** Task to carry out **
Repeat every record exactly as written.
START Input
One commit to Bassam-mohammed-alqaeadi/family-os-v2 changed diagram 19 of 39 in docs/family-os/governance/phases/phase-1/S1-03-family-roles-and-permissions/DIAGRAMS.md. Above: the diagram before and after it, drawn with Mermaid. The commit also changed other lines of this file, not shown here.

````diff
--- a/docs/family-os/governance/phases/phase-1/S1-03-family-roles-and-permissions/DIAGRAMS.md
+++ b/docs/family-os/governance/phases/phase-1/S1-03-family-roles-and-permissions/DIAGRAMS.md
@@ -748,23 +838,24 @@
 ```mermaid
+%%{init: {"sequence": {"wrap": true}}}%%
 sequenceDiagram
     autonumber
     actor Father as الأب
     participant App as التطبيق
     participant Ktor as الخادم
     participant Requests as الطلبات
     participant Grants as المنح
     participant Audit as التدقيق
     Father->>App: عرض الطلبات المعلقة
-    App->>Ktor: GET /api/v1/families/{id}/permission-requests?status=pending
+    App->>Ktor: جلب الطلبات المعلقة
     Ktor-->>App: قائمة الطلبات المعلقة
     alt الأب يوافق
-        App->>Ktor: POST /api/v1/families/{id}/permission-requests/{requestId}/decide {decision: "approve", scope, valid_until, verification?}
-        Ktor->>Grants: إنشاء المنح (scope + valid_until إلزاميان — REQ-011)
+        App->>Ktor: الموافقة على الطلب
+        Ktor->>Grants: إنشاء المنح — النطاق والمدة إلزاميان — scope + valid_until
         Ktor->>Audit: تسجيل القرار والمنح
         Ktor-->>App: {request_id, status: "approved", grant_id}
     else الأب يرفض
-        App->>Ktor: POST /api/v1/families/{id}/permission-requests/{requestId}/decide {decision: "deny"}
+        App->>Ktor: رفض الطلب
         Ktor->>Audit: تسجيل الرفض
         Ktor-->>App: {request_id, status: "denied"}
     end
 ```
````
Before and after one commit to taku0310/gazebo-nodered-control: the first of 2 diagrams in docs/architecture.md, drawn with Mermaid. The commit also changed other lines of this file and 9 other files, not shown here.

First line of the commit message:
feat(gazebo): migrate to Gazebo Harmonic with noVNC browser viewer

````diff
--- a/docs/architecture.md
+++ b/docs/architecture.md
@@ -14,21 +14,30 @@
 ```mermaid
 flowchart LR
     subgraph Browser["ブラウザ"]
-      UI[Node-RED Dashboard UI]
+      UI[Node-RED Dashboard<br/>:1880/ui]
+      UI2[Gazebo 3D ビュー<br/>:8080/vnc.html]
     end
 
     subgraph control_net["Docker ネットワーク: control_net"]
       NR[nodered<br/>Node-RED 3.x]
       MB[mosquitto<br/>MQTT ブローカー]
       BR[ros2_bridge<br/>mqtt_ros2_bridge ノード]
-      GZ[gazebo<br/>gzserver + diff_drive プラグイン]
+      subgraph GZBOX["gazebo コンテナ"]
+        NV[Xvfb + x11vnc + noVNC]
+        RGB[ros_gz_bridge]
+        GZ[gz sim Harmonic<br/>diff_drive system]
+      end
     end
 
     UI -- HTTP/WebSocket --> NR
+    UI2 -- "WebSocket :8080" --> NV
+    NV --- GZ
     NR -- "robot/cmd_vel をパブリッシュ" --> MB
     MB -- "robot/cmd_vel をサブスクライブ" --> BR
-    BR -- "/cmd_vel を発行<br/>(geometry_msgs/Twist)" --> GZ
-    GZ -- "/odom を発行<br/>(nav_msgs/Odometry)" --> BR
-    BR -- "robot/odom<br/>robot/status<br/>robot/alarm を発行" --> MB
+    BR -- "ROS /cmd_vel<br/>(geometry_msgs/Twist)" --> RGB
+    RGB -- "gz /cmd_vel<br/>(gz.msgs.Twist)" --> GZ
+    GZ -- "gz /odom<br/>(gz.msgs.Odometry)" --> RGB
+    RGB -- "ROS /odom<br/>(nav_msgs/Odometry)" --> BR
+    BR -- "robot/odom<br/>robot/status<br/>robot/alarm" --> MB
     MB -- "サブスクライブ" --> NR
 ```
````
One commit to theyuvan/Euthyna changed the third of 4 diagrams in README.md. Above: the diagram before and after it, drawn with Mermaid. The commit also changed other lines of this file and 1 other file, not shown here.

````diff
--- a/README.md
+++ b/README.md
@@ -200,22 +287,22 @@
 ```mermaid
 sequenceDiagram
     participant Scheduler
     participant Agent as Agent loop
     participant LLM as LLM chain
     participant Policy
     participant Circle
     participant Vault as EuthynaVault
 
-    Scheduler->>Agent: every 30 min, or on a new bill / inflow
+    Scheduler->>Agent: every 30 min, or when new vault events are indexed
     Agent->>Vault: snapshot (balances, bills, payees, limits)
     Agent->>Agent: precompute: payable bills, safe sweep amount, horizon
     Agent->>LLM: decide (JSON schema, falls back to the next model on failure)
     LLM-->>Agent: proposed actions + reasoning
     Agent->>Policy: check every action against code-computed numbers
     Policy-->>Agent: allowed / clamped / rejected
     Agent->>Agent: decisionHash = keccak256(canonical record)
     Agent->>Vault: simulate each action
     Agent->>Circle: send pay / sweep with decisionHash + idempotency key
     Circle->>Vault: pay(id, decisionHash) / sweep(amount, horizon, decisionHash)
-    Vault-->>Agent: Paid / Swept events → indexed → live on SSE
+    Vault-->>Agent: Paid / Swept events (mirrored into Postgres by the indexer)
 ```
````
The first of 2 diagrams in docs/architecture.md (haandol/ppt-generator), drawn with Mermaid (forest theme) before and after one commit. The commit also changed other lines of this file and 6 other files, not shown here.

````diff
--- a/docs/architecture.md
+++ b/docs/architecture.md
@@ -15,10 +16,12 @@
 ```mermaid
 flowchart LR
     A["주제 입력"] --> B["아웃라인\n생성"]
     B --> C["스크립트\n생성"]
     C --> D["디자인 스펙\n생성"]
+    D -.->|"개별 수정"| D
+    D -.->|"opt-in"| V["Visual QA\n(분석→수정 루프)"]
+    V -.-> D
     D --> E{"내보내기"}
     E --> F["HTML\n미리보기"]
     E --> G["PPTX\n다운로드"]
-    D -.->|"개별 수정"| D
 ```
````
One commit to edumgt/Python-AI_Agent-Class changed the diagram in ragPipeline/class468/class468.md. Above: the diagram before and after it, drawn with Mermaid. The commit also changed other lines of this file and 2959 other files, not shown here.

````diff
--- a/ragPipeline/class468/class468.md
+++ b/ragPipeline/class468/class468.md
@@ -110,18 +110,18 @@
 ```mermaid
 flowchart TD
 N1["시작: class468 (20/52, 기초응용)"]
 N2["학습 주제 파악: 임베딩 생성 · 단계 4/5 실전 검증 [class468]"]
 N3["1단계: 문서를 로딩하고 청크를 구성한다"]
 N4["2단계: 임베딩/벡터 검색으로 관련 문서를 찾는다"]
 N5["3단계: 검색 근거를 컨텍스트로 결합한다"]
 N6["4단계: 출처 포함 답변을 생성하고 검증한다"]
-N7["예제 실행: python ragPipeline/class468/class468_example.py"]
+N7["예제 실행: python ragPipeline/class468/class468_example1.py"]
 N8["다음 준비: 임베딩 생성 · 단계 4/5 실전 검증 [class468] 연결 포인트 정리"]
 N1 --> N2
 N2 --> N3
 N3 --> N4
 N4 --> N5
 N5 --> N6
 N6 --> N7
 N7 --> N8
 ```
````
END Input
** Result for this exercise **
One commit to Bassam-mohammed-alqaeadi/family-os-v2 changed diagram 19 of 39 in docs/family-os/governance/phases/phase-1/S1-03-family-roles-and-permissions/DIAGRAMS.md. Above: the diagram before and after it, drawn with Mermaid. The commit also changed other lines of this file, not shown here.

````diff
--- a/docs/family-os/governance/phases/phase-1/S1-03-family-roles-and-permissions/DIAGRAMS.md
+++ b/docs/family-os/governance/phases/phase-1/S1-03-family-roles-and-permissions/DIAGRAMS.md
@@ -748,23 +838,24 @@
 ```mermaid
+%%{init: {"sequence": {"wrap": true}}}%%
 sequenceDiagram
     autonumber
     actor Father as الأب
     participant App as التطبيق
     participant Ktor as الخادم
     participant Requests as الطلبات
     participant Grants as المنح
     participant Audit as التدقيق
     Father->>App: عرض الطلبات المعلقة
-    App->>Ktor: GET /api/v1/families/{id}/permission-requests?status=pending
+    App->>Ktor: جلب الطلبات المعلقة
     Ktor-->>App: قائمة الطلبات المعلقة
     alt الأب يوافق
-        App->>Ktor: POST /api/v1/families/{id}/permission-requests/{requestId}/decide {decision: "approve", scope, valid_until, verification?}
-        Ktor->>Grants: إنشاء المنح (scope + valid_until إلزاميان — REQ-011)
+        App->>Ktor: الموافقة على الطلب
+        Ktor->>Grants: إنشاء المنح — النطاق والمدة إلزاميان — scope + valid_until
         Ktor->>Audit: تسجيل القرار والمنح
         Ktor-->>App: {request_id, status: "approved", grant_id}
     else الأب يرفض
-        App->>Ktor: POST /api/v1/families/{id}/permission-requests/{requestId}/decide {decision: "deny"}
+        App->>Ktor: رفض الطلب
         Ktor->>Audit: تسجيل الرفض
         Ktor-->>App: {request_id, status: "denied"}
     end
 ```
````
Before and after one commit to taku0310/gazebo-nodered-control: the first of 2 diagrams in docs/architecture.md, drawn with Mermaid. The commit also changed other lines of this file and 9 other files, not shown here.

First line of the commit message:
feat(gazebo): migrate to Gazebo Harmonic with noVNC browser viewer

````diff
--- a/docs/architecture.md
+++ b/docs/architecture.md
@@ -14,21 +14,30 @@
 ```mermaid
 flowchart LR
     subgraph Browser["ブラウザ"]
-      UI[Node-RED Dashboard UI]
+      UI[Node-RED Dashboard<br/>:1880/ui]
+      UI2[Gazebo 3D ビュー<br/>:8080/vnc.html]
     end
 
     subgraph control_net["Docker ネットワーク: control_net"]
       NR[nodered<br/>Node-RED 3.x]
       MB[mosquitto<br/>MQTT ブローカー]
       BR[ros2_bridge<br/>mqtt_ros2_bridge ノード]
-      GZ[gazebo<br/>gzserver + diff_drive プラグイン]
+      subgraph GZBOX["gazebo コンテナ"]
+        NV[Xvfb + x11vnc + noVNC]
+        RGB[ros_gz_bridge]
+        GZ[gz sim Harmonic<br/>diff_drive system]
+      end
     end
 
     UI -- HTTP/WebSocket --> NR
+    UI2 -- "WebSocket :8080" --> NV
+    NV --- GZ
     NR -- "robot/cmd_vel をパブリッシュ" --> MB
     MB -- "robot/cmd_vel をサブスクライブ" --> BR
-    BR -- "/cmd_vel を発行<br/>(geometry_msgs/Twist)" --> GZ
-    GZ -- "/odom を発行<br/>(nav_msgs/Odometry)" --> BR
-    BR -- "robot/odom<br/>robot/status<br/>robot/alarm を発行" --> MB
+    BR -- "ROS /cmd_vel<br/>(geometry_msgs/Twist)" --> RGB
+    RGB -- "gz /cmd_vel<br/>(gz.msgs.Twist)" --> GZ
+    GZ -- "gz /odom<br/>(gz.msgs.Odometry)" --> RGB
+    RGB -- "ROS /odom<br/>(nav_msgs/Odometry)" --> BR
+    BR -- "robot/odom<br/>robot/status<br/>robot/alarm" --> MB
     MB -- "サブスクライブ" --> NR
 ```
````
One commit to theyuvan/Euthyna changed the third of 4 diagrams in README.md. Above: the diagram before and after it, drawn with Mermaid. The commit also changed other lines of this file and 1 other file, not shown here.

````diff
--- a/README.md
+++ b/README.md
@@ -200,22 +287,22 @@
 ```mermaid
 sequenceDiagram
     participant Scheduler
     participant Agent as Agent loop
     participant LLM as LLM chain
     participant Policy
     participant Circle
     participant Vault as EuthynaVault
 
-    Scheduler->>Agent: every 30 min, or on a new bill / inflow
+    Scheduler->>Agent: every 30 min, or when new vault events are indexed
     Agent->>Vault: snapshot (balances, bills, payees, limits)
     Agent->>Agent: precompute: payable bills, safe sweep amount, horizon
     Agent->>LLM: decide (JSON schema, falls back to the next model on failure)
     LLM-->>Agent: proposed actions + reasoning
     Agent->>Policy: check every action against code-computed numbers
     Policy-->>Agent: allowed / clamped / rejected
     Agent->>Agent: decisionHash = keccak256(canonical record)
     Agent->>Vault: simulate each action
     Agent->>Circle: send pay / sweep with decisionHash + idempotency key
     Circle->>Vault: pay(id, decisionHash) / sweep(amount, horizon, decisionHash)
-    Vault-->>Agent: Paid / Swept events → indexed → live on SSE
+    Vault-->>Agent: Paid / Swept events (mirrored into Postgres by the indexer)
 ```
````
The first of 2 diagrams in docs/architecture.md (haandol/ppt-generator), drawn with Mermaid (forest theme) before and after one commit. The commit also changed other lines of this file and 6 other files, not shown here.

````diff
--- a/docs/architecture.md
+++ b/docs/architecture.md
@@ -15,10 +16,12 @@
 ```mermaid
 flowchart LR
     A["주제 입력"] --> B["아웃라인\n생성"]
     B --> C["스크립트\n생성"]
     C --> D["디자인 스펙\n생성"]
+    D -.->|"개별 수정"| D
+    D -.->|"opt-in"| V["Visual QA\n(분석→수정 루프)"]
+    V -.-> D
     D --> E{"내보내기"}
     E --> F["HTML\n미리보기"]
     E --> G["PPTX\n다운로드"]
-    D -.->|"개별 수정"| D
 ```
````
One commit to edumgt/Python-AI_Agent-Class changed the diagram in ragPipeline/class468/class468.md. Above: the diagram before and after it, drawn with Mermaid. The commit also changed other lines of this file and 2959 other files, not shown here.

````diff
--- a/ragPipeline/class468/class468.md
+++ b/ragPipeline/class468/class468.md
@@ -110,18 +110,18 @@
 ```mermaid
 flowchart TD
 N1["시작: class468 (20/52, 기초응용)"]
 N2["학습 주제 파악: 임베딩 생성 · 단계 4/5 실전 검증 [class468]"]
 N3["1단계: 문서를 로딩하고 청크를 구성한다"]
 N4["2단계: 임베딩/벡터 검색으로 관련 문서를 찾는다"]
 N5["3단계: 검색 근거를 컨텍스트로 결합한다"]
 N6["4단계: 출처 포함 답변을 생성하고 검증한다"]
-N7["예제 실행: python ragPipeline/class468/class468_example.py"]
+N7["예제 실행: python ragPipeline/class468/class468_example1.py"]
 N8["다음 준비: 임베딩 생성 · 단계 4/5 실전 검증 [class468] 연결 포인트 정리"]
 N1 --> N2
 N2 --> N3
 N3 --> N4
 N4 --> N5
 N5 --> N6
 N6 --> N7
 N7 --> N8
 ```
````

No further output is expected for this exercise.